[Your goal] Check each line of the records for "list"; collect those that have it.

Web page edit records:
□ □ □

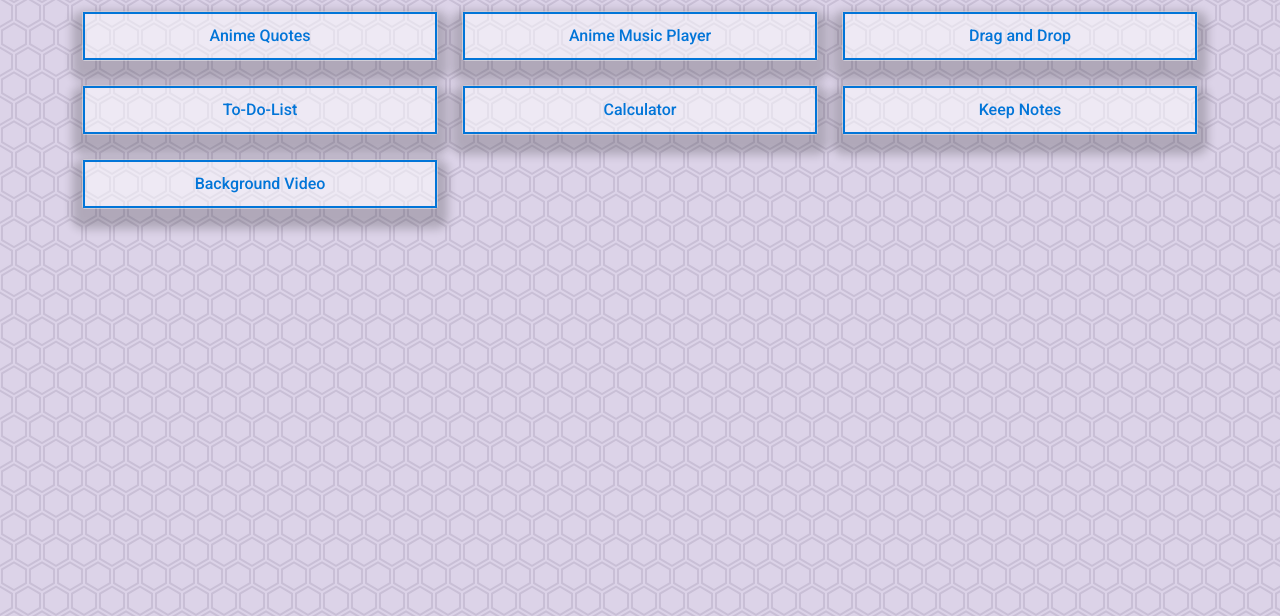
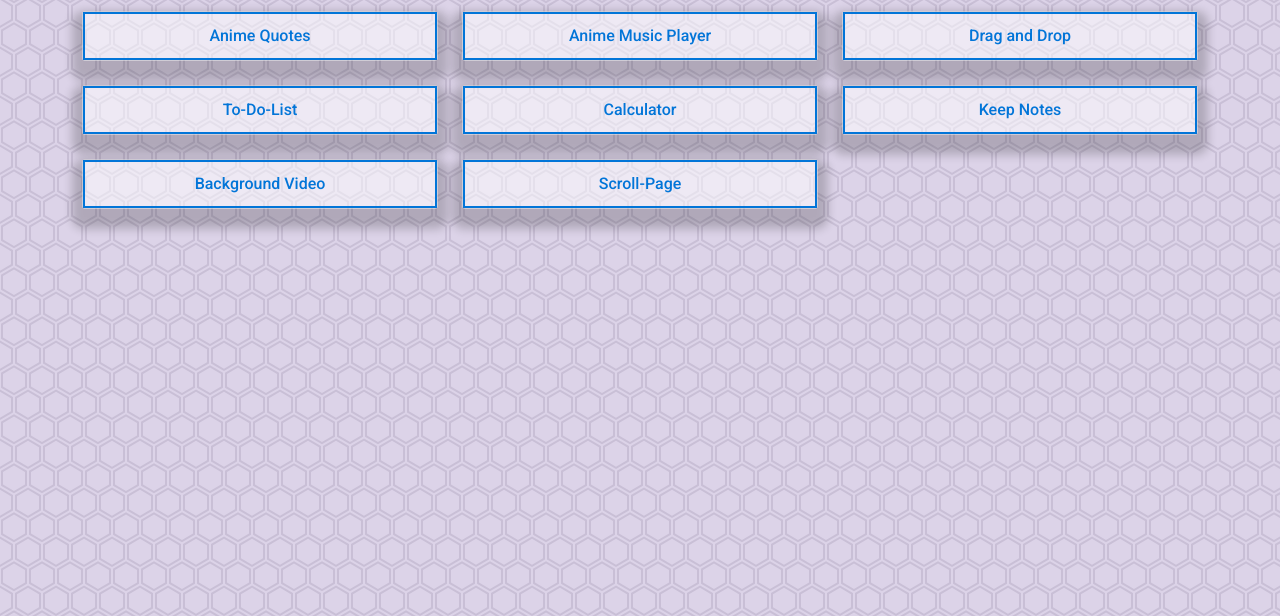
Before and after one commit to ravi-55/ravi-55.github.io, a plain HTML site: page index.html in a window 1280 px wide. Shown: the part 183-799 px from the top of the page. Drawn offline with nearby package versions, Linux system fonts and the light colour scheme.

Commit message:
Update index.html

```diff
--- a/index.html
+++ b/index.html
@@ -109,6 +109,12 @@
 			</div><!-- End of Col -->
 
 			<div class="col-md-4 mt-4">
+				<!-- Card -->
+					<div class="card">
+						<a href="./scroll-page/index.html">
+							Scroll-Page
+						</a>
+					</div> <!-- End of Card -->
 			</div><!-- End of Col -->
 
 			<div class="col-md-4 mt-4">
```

□ □ □

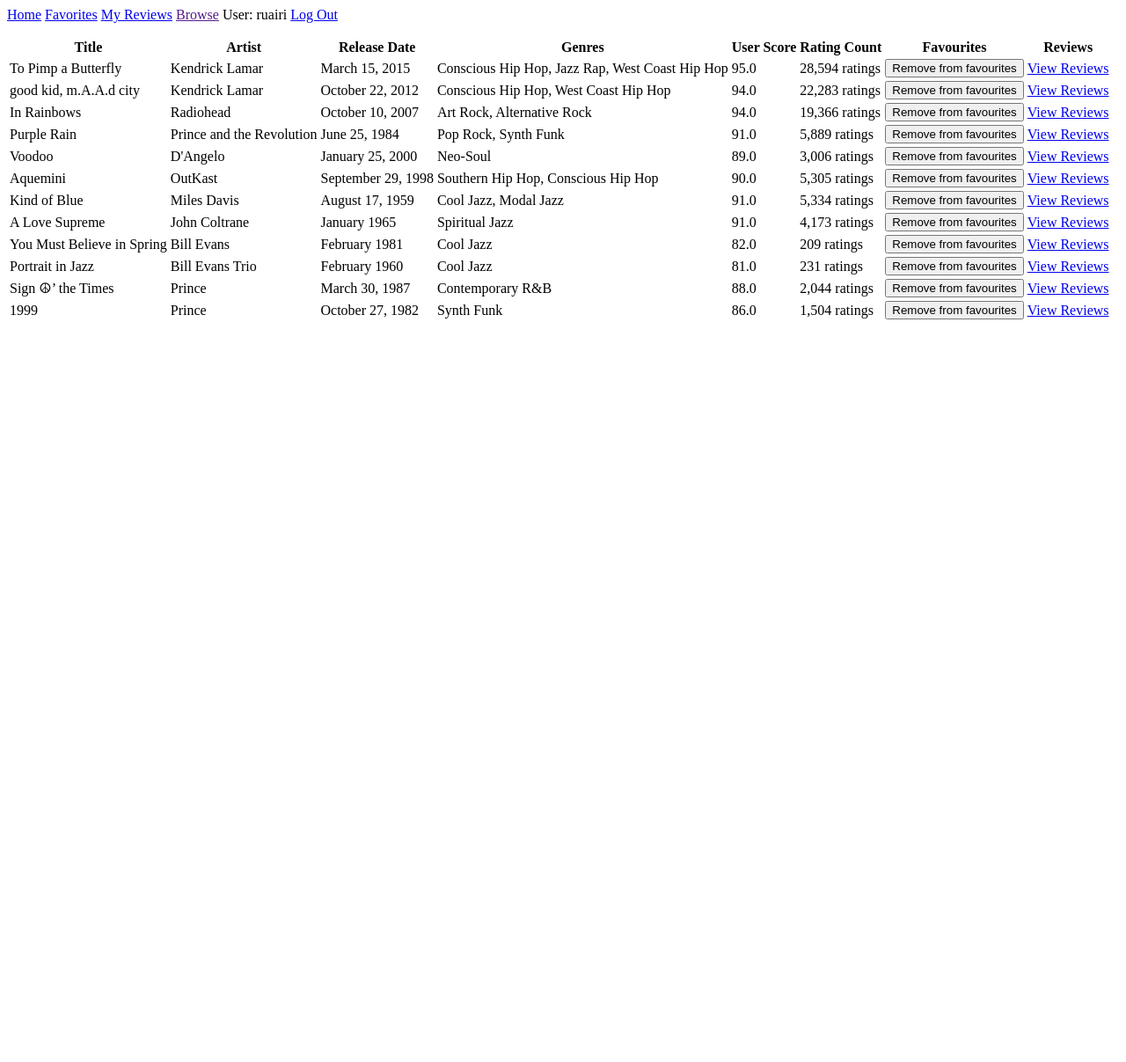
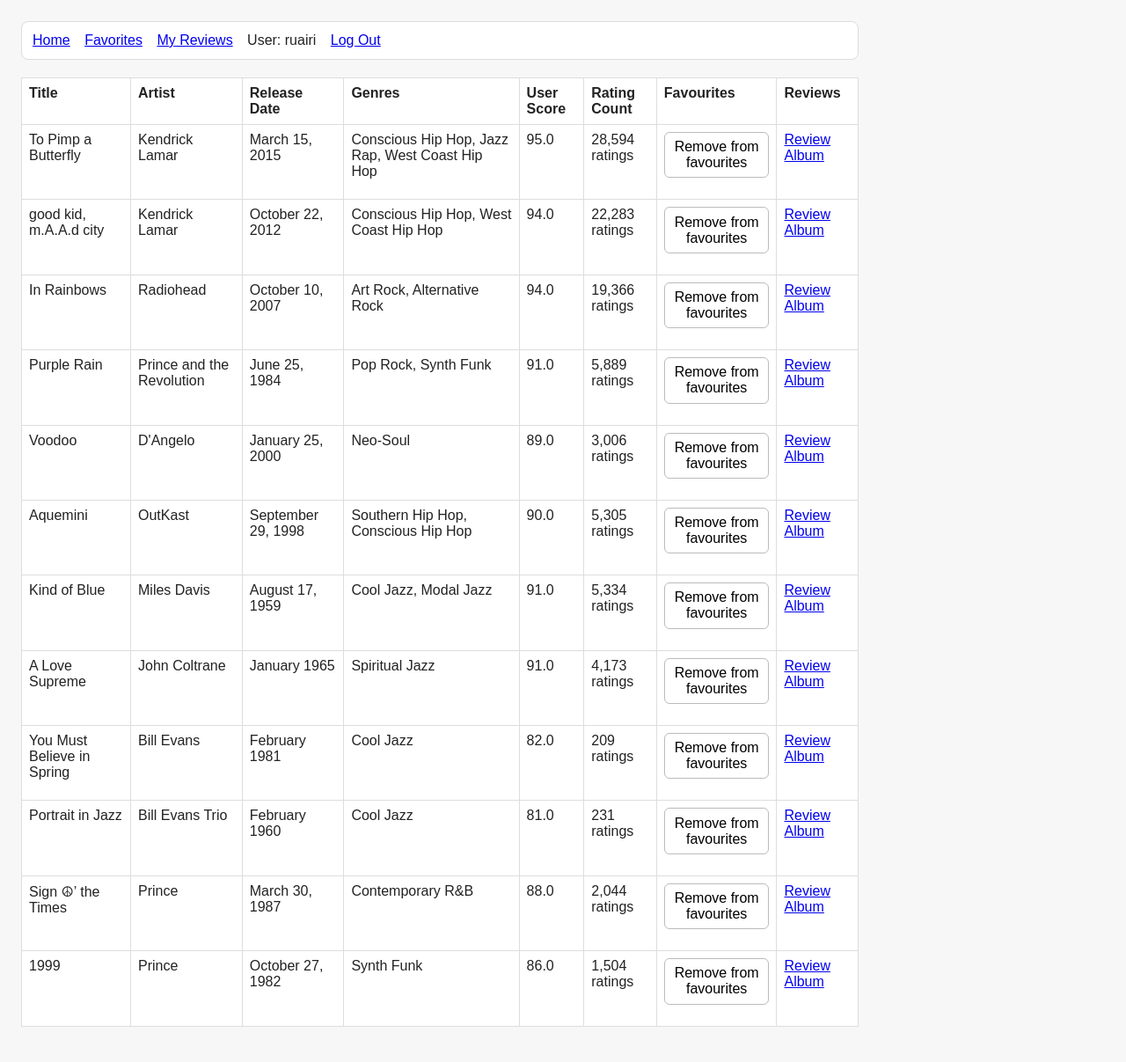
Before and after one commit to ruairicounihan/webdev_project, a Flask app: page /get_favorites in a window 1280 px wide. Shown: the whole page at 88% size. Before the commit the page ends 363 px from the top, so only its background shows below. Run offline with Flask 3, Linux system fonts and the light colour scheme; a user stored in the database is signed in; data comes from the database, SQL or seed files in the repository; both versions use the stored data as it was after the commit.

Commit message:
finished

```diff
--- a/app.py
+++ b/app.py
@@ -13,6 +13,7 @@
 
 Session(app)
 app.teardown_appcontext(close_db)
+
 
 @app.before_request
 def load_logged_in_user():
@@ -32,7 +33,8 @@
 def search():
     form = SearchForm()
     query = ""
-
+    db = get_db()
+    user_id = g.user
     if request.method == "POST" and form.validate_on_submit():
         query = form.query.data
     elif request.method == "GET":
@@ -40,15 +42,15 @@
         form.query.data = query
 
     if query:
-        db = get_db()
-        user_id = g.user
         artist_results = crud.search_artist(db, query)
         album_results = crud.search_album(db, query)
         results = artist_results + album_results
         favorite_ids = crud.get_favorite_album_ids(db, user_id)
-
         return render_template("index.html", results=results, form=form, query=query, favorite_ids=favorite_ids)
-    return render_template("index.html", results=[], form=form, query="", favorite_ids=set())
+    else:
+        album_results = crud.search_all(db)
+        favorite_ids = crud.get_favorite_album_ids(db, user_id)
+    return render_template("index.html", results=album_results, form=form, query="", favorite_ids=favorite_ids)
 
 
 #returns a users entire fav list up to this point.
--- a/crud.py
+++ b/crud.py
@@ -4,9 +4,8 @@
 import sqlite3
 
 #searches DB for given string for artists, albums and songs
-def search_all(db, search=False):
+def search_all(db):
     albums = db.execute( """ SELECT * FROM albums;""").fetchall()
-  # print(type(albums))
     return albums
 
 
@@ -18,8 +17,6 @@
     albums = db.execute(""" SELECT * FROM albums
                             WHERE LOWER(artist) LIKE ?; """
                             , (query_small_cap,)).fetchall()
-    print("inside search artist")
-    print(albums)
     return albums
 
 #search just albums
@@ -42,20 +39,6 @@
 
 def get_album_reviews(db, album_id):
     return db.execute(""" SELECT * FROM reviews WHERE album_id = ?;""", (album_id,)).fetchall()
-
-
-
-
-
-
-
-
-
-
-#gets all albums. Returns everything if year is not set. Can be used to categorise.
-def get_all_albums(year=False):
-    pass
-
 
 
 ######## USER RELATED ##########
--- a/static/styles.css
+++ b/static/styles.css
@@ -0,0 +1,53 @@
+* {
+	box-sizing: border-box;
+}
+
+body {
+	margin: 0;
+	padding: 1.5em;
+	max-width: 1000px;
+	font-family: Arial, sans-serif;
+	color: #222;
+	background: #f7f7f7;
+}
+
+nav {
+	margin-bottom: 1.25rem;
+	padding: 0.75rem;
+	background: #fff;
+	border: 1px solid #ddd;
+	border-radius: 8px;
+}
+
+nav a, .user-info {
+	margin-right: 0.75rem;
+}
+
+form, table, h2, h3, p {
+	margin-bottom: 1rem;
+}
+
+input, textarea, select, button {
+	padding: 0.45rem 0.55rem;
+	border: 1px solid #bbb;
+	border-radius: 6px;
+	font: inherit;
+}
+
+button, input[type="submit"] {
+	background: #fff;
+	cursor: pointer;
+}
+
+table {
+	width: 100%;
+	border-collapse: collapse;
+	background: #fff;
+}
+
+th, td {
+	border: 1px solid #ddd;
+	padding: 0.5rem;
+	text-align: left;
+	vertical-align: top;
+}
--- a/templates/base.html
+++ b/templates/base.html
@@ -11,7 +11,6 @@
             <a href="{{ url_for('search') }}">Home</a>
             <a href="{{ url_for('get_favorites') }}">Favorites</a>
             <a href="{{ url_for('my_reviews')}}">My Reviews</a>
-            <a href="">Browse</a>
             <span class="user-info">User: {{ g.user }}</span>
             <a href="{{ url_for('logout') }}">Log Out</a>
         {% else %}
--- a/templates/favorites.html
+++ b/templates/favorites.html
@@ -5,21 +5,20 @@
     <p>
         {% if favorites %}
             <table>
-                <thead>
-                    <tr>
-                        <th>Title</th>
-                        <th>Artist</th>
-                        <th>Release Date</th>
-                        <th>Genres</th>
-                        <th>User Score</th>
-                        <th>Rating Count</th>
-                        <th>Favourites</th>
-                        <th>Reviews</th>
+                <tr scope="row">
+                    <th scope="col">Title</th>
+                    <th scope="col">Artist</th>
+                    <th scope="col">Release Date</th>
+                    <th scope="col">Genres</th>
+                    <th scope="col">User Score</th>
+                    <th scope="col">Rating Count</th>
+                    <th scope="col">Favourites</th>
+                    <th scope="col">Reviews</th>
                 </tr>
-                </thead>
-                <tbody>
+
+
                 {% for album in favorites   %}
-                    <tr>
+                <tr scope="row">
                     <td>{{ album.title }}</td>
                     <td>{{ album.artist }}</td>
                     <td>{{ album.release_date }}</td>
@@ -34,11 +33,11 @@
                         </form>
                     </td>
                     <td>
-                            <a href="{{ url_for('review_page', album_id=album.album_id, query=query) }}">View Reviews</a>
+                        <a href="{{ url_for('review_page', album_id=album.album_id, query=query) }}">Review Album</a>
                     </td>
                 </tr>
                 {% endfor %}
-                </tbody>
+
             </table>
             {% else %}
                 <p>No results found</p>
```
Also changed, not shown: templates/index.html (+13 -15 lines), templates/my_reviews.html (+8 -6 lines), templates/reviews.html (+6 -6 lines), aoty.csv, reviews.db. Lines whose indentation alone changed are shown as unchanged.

□ □ □

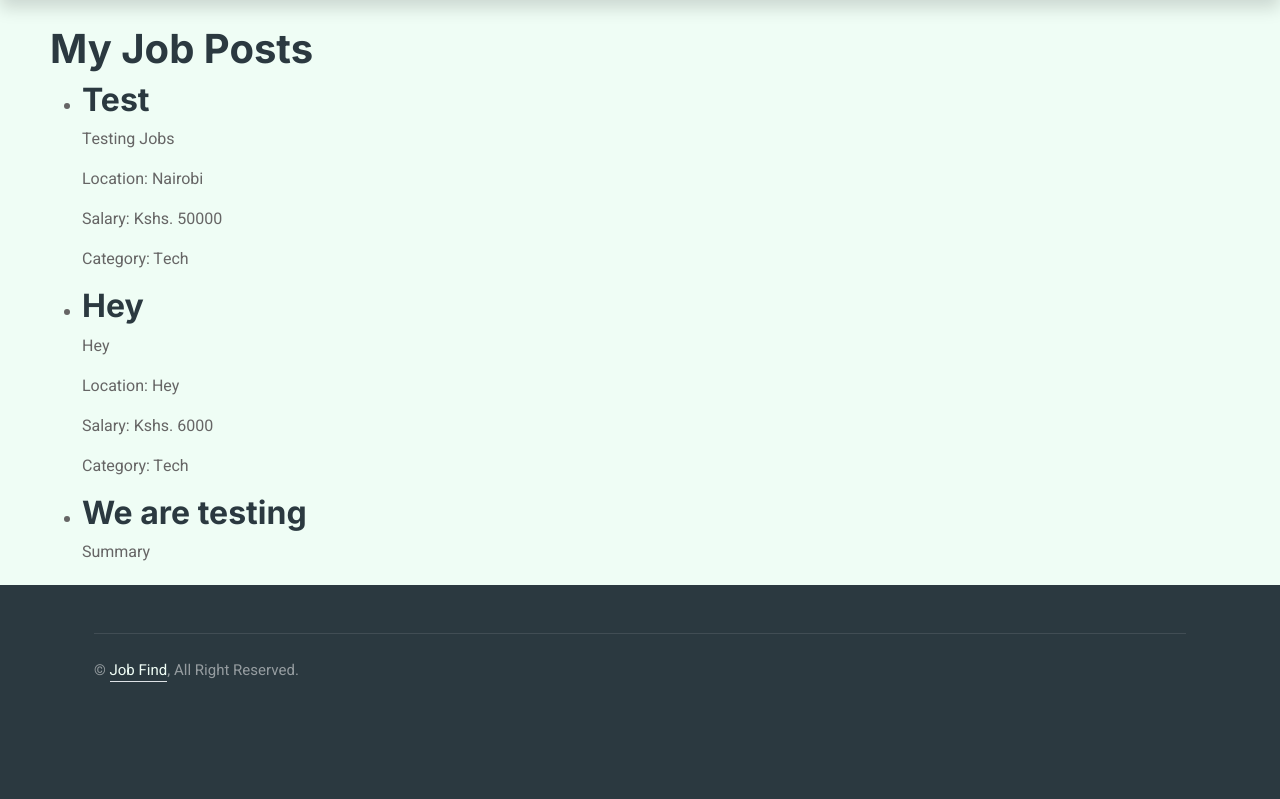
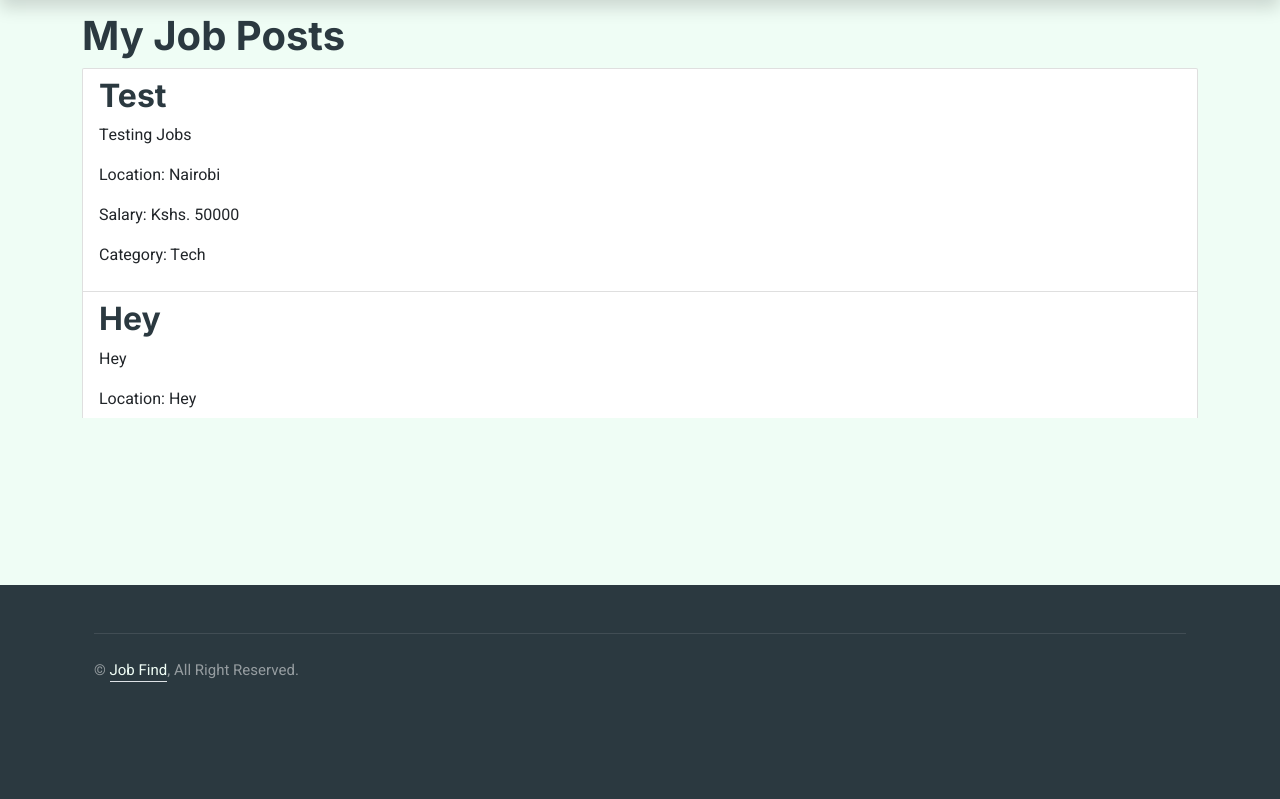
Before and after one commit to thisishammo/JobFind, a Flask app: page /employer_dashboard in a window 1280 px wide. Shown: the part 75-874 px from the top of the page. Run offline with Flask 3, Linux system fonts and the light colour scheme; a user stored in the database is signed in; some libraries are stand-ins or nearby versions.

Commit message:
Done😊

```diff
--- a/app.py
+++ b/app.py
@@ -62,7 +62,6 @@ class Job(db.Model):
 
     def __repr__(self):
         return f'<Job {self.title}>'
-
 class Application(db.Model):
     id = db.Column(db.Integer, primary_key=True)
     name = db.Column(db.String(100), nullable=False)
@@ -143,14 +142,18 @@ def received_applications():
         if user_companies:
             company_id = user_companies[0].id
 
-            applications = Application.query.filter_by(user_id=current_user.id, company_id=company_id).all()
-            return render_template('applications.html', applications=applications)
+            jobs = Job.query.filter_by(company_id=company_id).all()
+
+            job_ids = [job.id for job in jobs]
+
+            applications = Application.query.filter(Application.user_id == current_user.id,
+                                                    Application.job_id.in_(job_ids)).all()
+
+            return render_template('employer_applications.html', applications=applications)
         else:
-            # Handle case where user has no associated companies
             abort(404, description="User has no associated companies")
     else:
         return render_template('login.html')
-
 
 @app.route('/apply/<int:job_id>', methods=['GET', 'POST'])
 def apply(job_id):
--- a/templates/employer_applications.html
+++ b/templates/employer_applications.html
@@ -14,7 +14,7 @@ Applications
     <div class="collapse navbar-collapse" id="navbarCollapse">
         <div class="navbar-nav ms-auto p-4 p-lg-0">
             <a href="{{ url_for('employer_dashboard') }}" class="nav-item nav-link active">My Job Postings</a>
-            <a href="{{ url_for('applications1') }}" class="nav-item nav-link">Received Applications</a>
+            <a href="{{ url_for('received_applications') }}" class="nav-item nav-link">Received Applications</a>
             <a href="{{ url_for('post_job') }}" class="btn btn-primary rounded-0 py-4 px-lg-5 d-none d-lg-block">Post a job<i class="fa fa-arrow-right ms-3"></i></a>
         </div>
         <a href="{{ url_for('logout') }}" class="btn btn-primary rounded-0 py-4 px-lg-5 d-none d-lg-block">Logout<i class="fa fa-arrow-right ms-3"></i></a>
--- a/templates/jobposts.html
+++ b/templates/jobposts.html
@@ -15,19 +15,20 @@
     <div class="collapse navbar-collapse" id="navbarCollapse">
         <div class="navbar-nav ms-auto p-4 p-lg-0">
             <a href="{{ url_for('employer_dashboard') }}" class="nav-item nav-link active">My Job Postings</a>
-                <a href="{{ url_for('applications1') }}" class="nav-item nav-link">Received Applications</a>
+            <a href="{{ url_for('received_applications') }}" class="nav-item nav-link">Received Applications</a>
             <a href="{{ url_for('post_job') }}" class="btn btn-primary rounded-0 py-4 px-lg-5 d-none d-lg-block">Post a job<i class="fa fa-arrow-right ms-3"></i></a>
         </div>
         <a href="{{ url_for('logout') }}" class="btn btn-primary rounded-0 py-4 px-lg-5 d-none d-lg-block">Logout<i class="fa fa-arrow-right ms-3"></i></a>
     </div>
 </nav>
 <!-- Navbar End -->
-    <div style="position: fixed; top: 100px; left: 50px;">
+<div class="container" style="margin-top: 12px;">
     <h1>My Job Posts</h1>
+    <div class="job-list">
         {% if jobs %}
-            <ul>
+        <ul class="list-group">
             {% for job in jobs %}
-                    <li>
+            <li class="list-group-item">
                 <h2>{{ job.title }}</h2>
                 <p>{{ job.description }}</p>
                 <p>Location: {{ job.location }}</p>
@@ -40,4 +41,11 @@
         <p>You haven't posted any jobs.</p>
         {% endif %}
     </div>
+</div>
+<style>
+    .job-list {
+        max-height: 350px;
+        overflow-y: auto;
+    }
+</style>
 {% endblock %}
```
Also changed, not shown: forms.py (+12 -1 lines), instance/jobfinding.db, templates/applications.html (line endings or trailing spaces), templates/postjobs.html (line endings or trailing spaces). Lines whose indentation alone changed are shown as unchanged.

□ □ □

[Solution for this task]
 #returns a users entire fav list up to this point.
+    <div class="job-list">
+        <ul class="list-group">
+            <li class="list-group-item">
+    .job-list {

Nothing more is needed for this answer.